DIY Book Scarf Tutorial

The book scarf idea has been going around for a while. It's the perfect accessory for the fashionable literature nerd. There are lots of lovely ones on Etsy, but I looked at them and decided I could make my own for quite a bit less money. Most of them are screen-printed, but that's kind of spendy and tricky. I've done some of the great fabric paint stencil tutorials for t-shirts, etc, but because I wanted lots of small text, and making a stencil for that sounded incredibly tedious. I settled on using iron-on transfer paper, and made two for birthday gifts for my friends. 

It's super easy sewing project: basically cut a rectangle, apply your iron-on transfers, and sew a few straight seams. (If you're really not into sewing, you could use a pre-made scarf, just make sure its fabric will work with your iron-on paper.)


  • 1.75 yds of jersey fabric, in white or off-white (This is enough to make two scarves.)
  • 6 sheets of Iron-on Transfer Paper (You can it get at craft stores or 
  • onlineMAKE SURE YOU DO NOT PUT THIS PAPER IN A LASER PRINTER. IT WILL RUIN IT! I borrowed my aunt's inkjet printer.)
  • An Iron
  • Fabric Scissors (Or reasonably sharp scissors)
  • Pillowcase or sheet 
  • Sewing Pins
  • White Thread
  • Lint Roller
  • Sewing Machine 
  • Needle and Thread

1. Let's start by washing your fabric. Jersey isn't likely to shrink, but just in case. If it comes out of the dryer wrinkly, iron it before cutting.

2. Cut out a 25" x 64" rectangle.
(That little chunk taken it out is the scrap I used to test my iron-on paper.)

3. Pick your passage of text. I used a section from Emma by Jane Austen for my first one, and The Hobbit by JRR Tolkien for the other. Emma is old enough to be public domain, so I found the pdf on Gutenberg Project, and copied and pasted the section I wanted into Microsoft Word. You may need to clean up the formatting a little. There were some strange paragraph breaks in mine.

4. Find a nice readable font.
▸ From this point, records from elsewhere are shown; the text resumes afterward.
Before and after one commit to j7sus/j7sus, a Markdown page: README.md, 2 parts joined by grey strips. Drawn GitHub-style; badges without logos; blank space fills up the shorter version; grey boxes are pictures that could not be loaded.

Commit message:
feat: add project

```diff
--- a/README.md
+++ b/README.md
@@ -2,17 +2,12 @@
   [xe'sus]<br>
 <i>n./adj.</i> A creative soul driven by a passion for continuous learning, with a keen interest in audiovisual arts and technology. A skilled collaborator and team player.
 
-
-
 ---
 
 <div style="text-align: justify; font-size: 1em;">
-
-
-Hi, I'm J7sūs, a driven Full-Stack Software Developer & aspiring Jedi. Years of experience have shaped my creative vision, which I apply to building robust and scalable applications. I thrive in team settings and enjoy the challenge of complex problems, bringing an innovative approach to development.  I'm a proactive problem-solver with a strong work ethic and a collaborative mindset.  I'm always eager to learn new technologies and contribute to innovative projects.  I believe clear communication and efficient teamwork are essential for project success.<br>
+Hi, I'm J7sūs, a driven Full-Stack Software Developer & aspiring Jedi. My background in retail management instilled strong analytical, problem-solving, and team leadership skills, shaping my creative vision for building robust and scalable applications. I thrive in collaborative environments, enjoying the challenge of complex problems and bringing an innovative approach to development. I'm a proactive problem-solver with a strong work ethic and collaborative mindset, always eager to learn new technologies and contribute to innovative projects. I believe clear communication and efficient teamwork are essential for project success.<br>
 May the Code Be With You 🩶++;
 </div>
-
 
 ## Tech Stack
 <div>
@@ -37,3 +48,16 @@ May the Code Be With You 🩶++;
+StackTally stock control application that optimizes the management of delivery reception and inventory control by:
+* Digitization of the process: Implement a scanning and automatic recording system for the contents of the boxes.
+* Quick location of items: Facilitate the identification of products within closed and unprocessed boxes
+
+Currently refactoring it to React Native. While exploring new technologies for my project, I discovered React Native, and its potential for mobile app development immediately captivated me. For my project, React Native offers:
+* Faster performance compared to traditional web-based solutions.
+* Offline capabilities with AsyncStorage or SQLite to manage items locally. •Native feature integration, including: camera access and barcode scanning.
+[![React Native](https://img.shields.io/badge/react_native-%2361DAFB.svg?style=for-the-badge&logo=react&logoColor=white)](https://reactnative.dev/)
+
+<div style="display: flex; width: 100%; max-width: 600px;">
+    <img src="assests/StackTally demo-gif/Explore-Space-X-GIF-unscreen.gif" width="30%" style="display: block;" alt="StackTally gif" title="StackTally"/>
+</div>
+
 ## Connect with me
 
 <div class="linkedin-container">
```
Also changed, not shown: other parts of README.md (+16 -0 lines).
I used BacktalkSerif BTN in size 16 and Bold for Emma and Nyala in size 18 for The Hobbit. Adjust the margins so they are as small as possible---0.18". The scarf will be approx. 64" so you can fit a little less than 5.5 pages of text on it. For The Hobbit, I also included Thror's map.

5. Next, print your text on the transfer paper, following the directions from the package and/or your printer's manual. My paper included directions about which side of the paper to put up when you load it, etc. Make sure you print everything as a mirror image. Depending on what program and printer your using, you might have to Google how to do that. For my printer, there was checkbox in the printer settings. (You might also want to print a test page on regular paper before you start with the transfer paper.)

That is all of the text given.